-------- ENTRIES PROVIDED

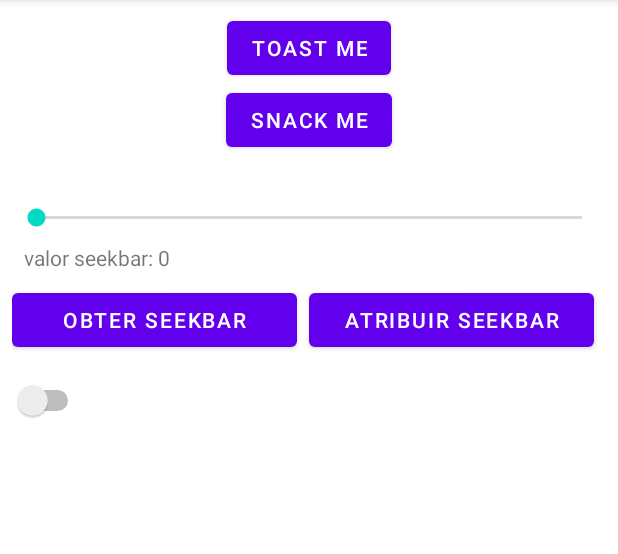
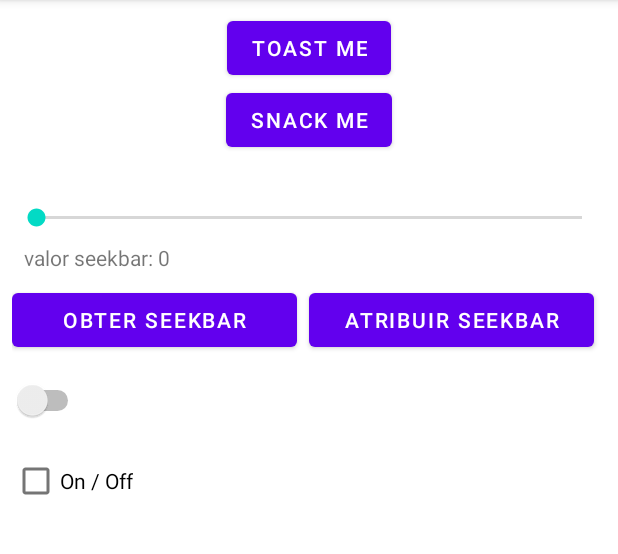
Before and after one commit to geraldoneto771/Kotlin_Components, an Android app: the screen it shows after launch (MainActivity), on a phone screen of 412 x 824 dp, the part 84-638 px from its top. Run offline under Robolectric (Android 15) with nearby library versions, the phone set to English and light mode, and no system bars.

Commit message:
"Aula 218 finalizada"

```diff
--- a/app/src/main/java/com/example/myapplication/MainActivity.kt
+++ b/app/src/main/java/com/example/myapplication/MainActivity.kt
@@ -28,6 +28,9 @@ class MainActivity : AppCompatActivity(), View.OnClickListener, SeekBar.OnSeekBa
 
         //switch
         switch_on_off.setOnCheckedChangeListener(this)
+
+        // chekbox
+        check_on_off.setOnCheckedChangeListener(this)
 
     }
 
@@ -69,6 +72,7 @@ class MainActivity : AppCompatActivity(), View.OnClickListener, SeekBar.OnSeekBa
             R.id.button_set_seekbar -> {
                 seekbar.progress = 15
             }
+
         }
     }
 
@@ -96,6 +100,12 @@ class MainActivity : AppCompatActivity(), View.OnClickListener, SeekBar.OnSeekBa
                 toast("Switch ${if(isChecked) "true" else "false"}")
 
             }
+
+            //ckeckbox
+            R.id.check_on_off -> {
+                toast("Checkbox ${if(isChecked) "true" else "false"}")
+                check_on_off.isChecked = true
+            }
         }
     }
 }
--- a/app/src/main/res/layout/activity_main.xml
+++ b/app/src/main/res/layout/activity_main.xml
@@ -72,4 +72,12 @@
         android:layout_width="wrap_content"
         android:layout_height="wrap_content"/>
 
+    <CheckBox
+        android:id="@+id/check_on_off"
+        android:layout_marginTop="16dp"
+        android:layout_width="wrap_content"
+        android:layout_height="wrap_content"
+        android:checked="false"
+        android:text="On / Off"/>
+
 </LinearLayout>
```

----------------

*PROBLEM TO SOLVE:* Set the listing down exactly, without its pictures.

*EXERCISE OUTPUT:*
Before and after one commit to geraldoneto771/Kotlin_Components, an Android app: the screen it shows after launch (MainActivity), on a phone screen of 412 x 824 dp, the part 84-638 px from its top. Run offline under Robolectric (Android 15) with nearby library versions, the phone set to English and light mode, and no system bars.

Commit message:
"Aula 218 finalizada"

```diff
--- a/app/src/main/java/com/example/myapplication/MainActivity.kt
+++ b/app/src/main/java/com/example/myapplication/MainActivity.kt
@@ -28,6 +28,9 @@ class MainActivity : AppCompatActivity(), View.OnClickListener, SeekBar.OnSeekBa
 
         //switch
         switch_on_off.setOnCheckedChangeListener(this)
+
+        // chekbox
+        check_on_off.setOnCheckedChangeListener(this)
 
     }
 
@@ -69,6 +72,7 @@ class MainActivity : AppCompatActivity(), View.OnClickListener, SeekBar.OnSeekBa
             R.id.button_set_seekbar -> {
                 seekbar.progress = 15
             }
+
         }
     }
 
@@ -96,6 +100,12 @@ class MainActivity : AppCompatActivity(), View.OnClickListener, SeekBar.OnSeekBa
                 toast("Switch ${if(isChecked) "true" else "false"}")
 
             }
+
+            //ckeckbox
+            R.id.check_on_off -> {
+                toast("Checkbox ${if(isChecked) "true" else "false"}")
+                check_on_off.isChecked = true
+            }
         }
     }
 }
--- a/app/src/main/res/layout/activity_main.xml
+++ b/app/src/main/res/layout/activity_main.xml
@@ -72,4 +72,12 @@
         android:layout_width="wrap_content"
         android:layout_height="wrap_content"/>
 
+    <CheckBox
+        android:id="@+id/check_on_off"
+        android:layout_marginTop="16dp"
+        android:layout_width="wrap_content"
+        android:layout_height="wrap_content"
+        android:checked="false"
+        android:text="On / Off"/>
+
 </LinearLayout>
```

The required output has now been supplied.